Looking through the records that follow, determine how many lines contain "scroll" and reply with that number alone.

[RECORDED DATA Boundary: Start]

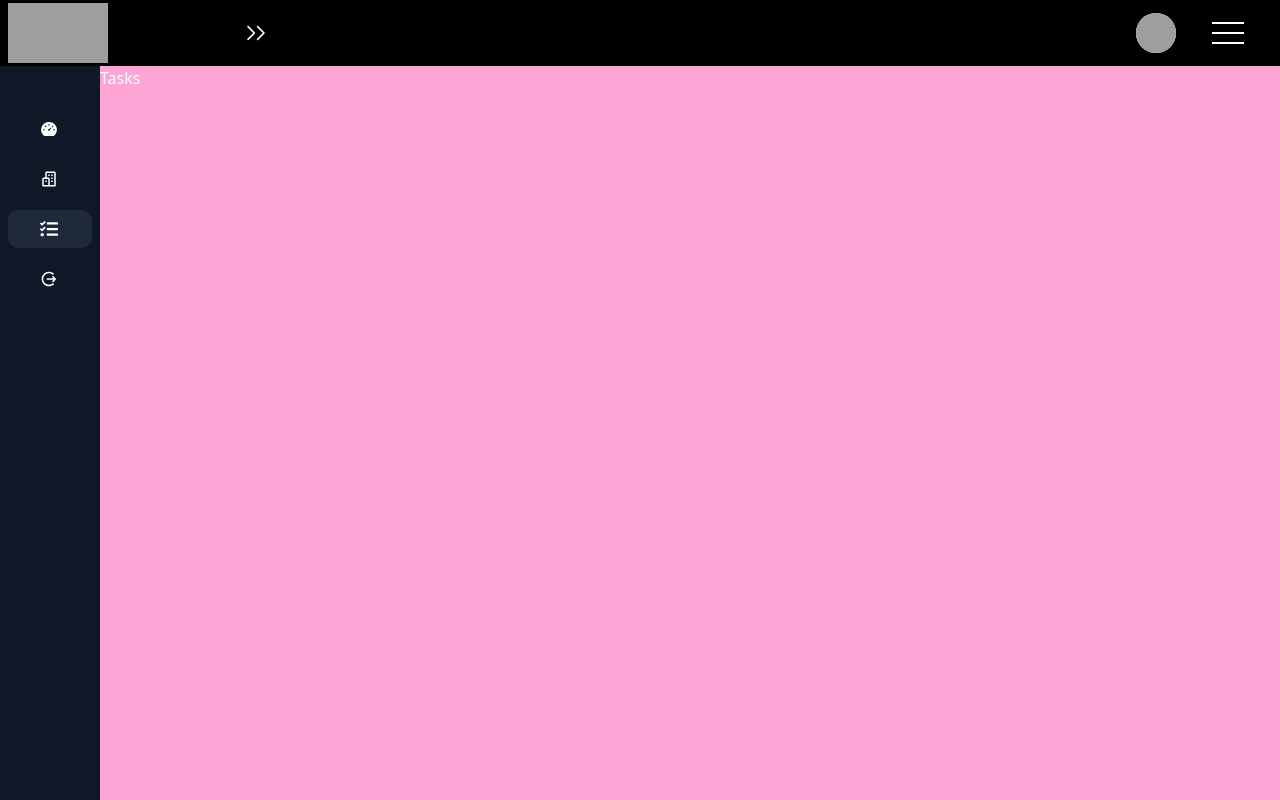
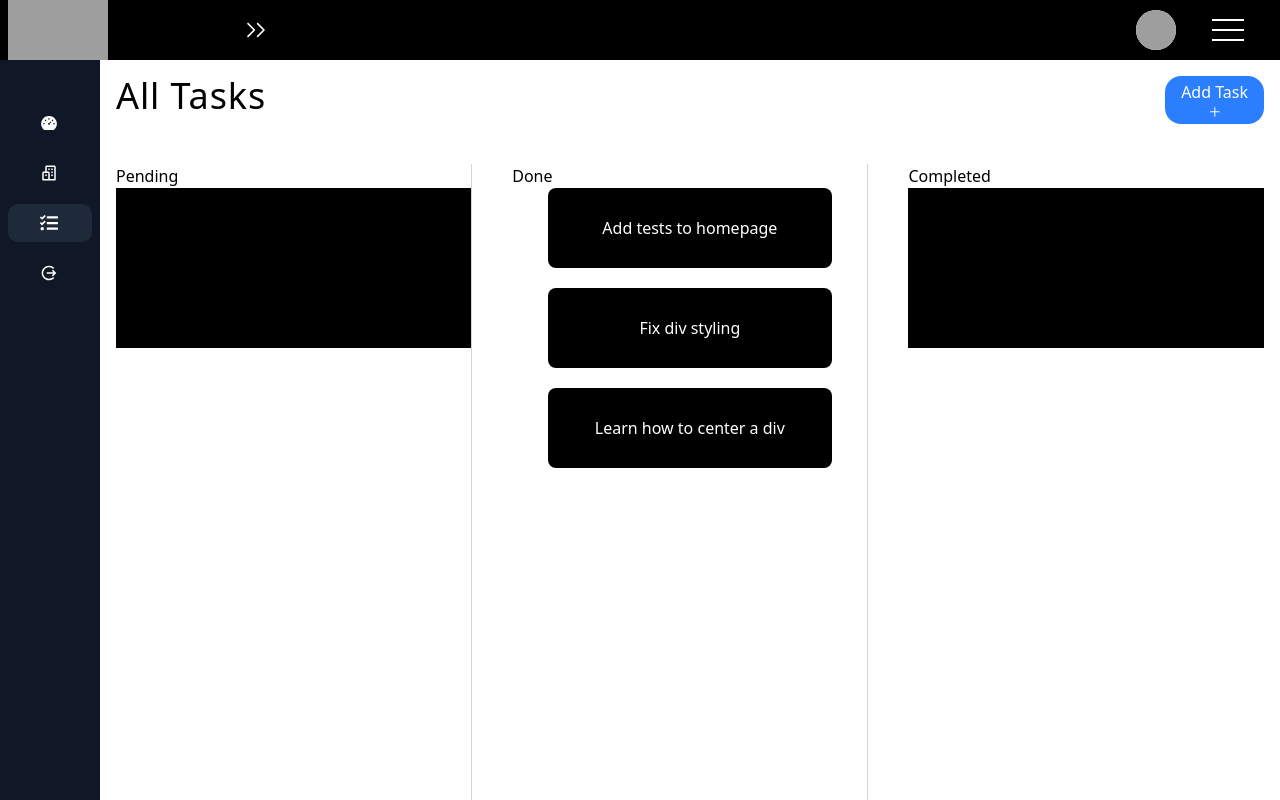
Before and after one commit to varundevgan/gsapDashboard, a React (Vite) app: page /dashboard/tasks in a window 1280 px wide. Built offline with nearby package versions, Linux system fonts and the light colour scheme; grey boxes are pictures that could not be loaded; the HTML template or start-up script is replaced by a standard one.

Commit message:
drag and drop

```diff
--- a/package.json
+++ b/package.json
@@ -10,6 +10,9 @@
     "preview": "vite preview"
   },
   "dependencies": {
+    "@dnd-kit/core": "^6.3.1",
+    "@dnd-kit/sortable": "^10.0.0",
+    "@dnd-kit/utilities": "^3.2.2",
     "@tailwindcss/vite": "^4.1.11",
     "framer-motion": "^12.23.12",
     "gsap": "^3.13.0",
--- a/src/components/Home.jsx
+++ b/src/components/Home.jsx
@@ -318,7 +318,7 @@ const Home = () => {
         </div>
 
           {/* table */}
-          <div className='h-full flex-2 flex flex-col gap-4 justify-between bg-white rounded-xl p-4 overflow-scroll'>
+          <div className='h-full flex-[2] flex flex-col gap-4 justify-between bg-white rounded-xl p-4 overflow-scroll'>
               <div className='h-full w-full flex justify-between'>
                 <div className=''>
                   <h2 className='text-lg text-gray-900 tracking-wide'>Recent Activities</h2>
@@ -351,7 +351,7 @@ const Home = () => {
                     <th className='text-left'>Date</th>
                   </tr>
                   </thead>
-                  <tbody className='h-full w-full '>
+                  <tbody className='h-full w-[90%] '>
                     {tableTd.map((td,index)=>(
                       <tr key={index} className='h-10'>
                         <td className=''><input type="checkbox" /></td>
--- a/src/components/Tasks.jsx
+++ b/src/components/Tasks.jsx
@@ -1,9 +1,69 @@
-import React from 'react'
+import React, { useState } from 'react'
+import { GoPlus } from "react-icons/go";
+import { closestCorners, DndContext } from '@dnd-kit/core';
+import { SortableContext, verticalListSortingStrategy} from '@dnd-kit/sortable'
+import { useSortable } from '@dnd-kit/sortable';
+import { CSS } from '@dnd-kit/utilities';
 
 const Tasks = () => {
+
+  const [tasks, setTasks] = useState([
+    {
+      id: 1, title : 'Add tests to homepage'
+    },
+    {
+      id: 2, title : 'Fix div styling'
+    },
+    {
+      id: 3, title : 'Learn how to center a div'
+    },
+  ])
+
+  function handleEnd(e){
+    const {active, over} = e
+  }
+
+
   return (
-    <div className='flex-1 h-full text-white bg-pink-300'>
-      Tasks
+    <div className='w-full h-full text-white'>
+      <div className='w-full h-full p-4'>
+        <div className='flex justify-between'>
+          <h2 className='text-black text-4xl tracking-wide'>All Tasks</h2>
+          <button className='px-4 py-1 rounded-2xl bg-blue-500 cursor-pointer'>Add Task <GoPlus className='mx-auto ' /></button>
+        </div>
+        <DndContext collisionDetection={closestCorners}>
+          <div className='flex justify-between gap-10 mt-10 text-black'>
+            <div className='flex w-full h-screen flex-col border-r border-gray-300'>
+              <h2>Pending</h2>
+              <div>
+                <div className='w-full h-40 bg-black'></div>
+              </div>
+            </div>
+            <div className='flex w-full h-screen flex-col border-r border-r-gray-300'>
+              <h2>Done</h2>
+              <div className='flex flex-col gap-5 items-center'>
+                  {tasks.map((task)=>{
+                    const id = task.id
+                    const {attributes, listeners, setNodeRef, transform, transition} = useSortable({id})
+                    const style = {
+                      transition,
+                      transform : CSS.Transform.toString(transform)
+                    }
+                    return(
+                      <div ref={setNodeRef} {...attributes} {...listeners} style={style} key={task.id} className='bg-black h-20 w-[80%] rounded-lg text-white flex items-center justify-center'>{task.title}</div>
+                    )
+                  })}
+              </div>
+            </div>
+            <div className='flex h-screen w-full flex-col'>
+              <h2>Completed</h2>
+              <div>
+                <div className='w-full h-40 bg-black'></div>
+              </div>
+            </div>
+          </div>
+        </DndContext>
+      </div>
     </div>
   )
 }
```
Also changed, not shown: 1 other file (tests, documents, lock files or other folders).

[RECORDED DATA Boundary: End]
[RECORDED DATA Boundary: Start]

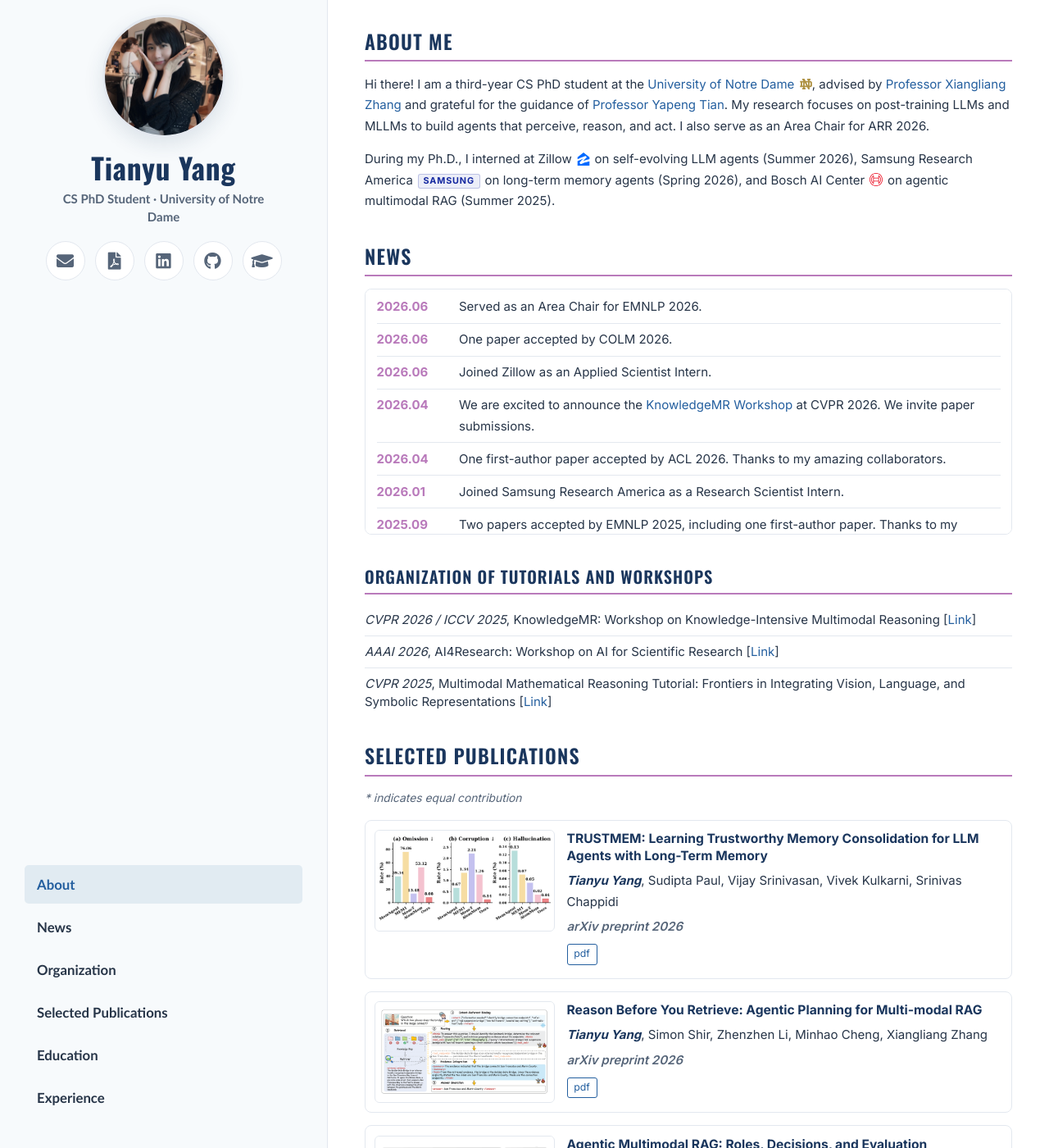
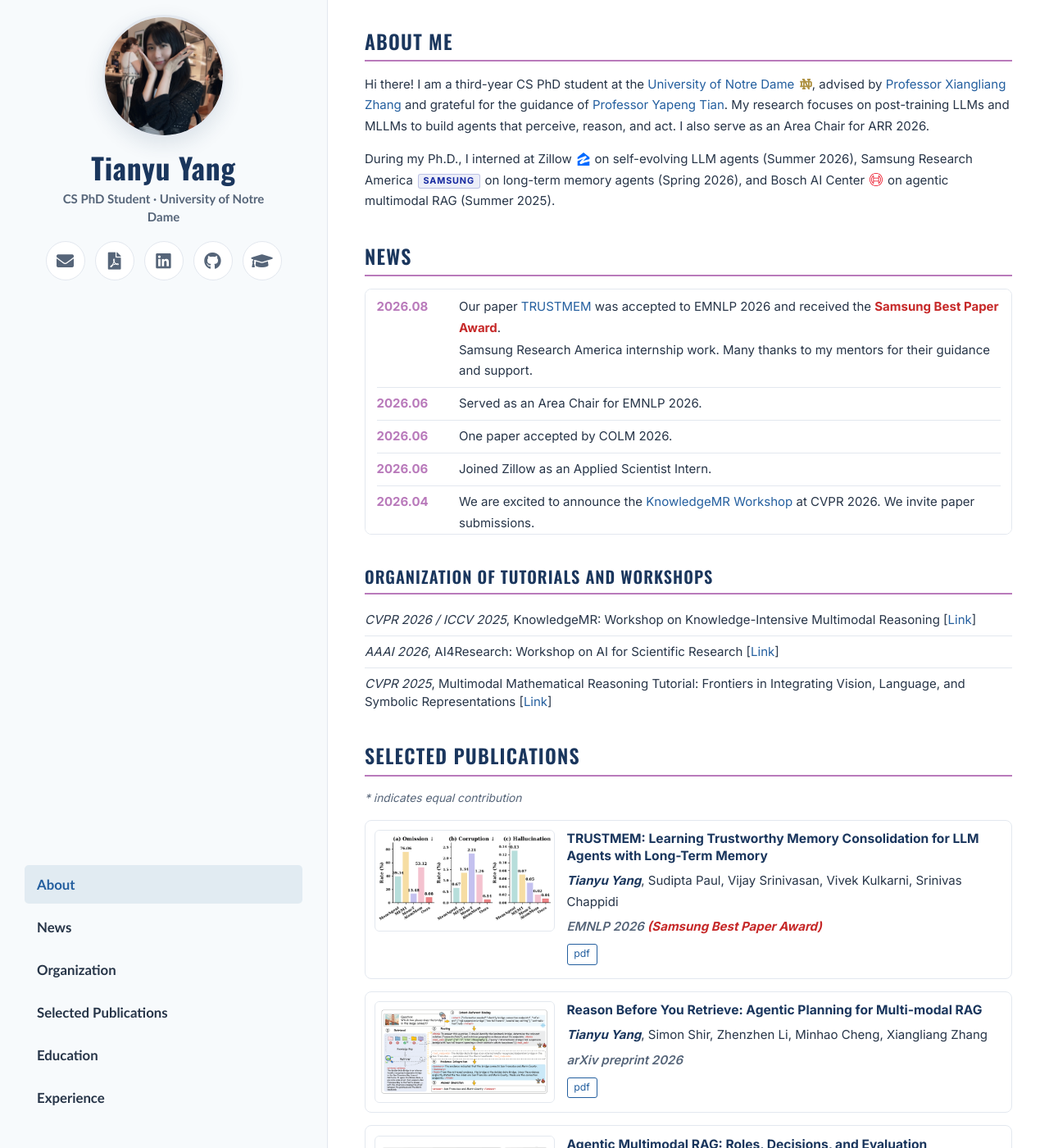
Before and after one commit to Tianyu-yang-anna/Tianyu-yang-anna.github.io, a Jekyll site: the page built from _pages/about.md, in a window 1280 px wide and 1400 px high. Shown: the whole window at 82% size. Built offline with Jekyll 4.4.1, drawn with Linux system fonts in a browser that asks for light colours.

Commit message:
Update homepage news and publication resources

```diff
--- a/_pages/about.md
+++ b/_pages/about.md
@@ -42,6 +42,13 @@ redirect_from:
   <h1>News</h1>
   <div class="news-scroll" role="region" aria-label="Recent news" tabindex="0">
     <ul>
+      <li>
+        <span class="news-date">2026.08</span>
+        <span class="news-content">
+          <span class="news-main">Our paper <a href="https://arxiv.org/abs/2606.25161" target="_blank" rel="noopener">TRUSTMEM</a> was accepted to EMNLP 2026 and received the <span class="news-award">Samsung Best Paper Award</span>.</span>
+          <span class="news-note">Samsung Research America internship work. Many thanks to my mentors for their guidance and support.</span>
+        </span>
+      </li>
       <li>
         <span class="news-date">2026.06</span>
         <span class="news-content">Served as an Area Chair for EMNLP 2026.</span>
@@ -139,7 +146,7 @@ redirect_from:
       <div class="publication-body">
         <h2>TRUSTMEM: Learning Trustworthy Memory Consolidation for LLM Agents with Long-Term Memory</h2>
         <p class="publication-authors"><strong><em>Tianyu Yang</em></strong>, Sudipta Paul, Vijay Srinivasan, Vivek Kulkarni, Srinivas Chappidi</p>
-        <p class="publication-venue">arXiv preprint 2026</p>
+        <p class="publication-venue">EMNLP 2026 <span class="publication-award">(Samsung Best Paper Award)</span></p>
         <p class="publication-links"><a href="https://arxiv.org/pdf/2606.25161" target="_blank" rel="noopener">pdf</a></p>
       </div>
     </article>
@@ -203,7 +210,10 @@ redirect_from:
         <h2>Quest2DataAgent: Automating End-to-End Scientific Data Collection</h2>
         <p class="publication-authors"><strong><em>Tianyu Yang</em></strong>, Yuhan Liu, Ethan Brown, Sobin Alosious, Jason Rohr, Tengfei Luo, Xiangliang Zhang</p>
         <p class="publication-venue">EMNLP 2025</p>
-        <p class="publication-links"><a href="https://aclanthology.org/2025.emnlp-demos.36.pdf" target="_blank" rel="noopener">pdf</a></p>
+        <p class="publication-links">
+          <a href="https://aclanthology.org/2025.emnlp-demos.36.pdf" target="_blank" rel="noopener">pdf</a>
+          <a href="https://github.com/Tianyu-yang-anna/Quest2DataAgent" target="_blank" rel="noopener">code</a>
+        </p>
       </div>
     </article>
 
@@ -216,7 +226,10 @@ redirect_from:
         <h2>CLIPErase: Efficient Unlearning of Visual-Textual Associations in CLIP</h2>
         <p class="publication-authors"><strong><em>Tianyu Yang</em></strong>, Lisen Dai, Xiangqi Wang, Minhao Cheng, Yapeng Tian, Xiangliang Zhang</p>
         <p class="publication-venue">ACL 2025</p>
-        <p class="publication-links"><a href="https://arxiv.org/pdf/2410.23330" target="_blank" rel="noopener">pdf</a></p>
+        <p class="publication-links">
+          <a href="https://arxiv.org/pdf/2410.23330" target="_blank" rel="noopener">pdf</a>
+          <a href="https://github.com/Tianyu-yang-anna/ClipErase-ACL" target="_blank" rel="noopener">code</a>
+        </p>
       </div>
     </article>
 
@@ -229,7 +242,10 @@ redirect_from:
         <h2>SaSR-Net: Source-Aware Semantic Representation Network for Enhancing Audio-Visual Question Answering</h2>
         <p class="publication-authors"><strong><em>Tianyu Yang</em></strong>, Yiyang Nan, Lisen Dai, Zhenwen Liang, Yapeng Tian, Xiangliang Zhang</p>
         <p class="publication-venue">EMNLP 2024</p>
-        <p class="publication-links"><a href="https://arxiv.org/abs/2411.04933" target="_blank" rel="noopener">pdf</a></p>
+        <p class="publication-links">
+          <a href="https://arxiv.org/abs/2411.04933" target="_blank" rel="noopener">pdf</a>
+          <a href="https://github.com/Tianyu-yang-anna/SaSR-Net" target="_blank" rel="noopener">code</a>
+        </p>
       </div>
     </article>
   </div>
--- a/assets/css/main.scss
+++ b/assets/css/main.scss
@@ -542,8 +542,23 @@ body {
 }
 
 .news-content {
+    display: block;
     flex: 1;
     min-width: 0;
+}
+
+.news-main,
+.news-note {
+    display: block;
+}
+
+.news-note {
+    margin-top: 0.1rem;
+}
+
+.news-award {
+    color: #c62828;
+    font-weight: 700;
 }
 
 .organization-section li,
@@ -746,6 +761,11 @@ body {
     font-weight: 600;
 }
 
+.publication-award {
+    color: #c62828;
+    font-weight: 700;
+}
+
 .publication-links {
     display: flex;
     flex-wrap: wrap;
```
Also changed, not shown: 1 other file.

[RECORDED DATA Boundary: End]

RESPONSE TO THIS TASK
3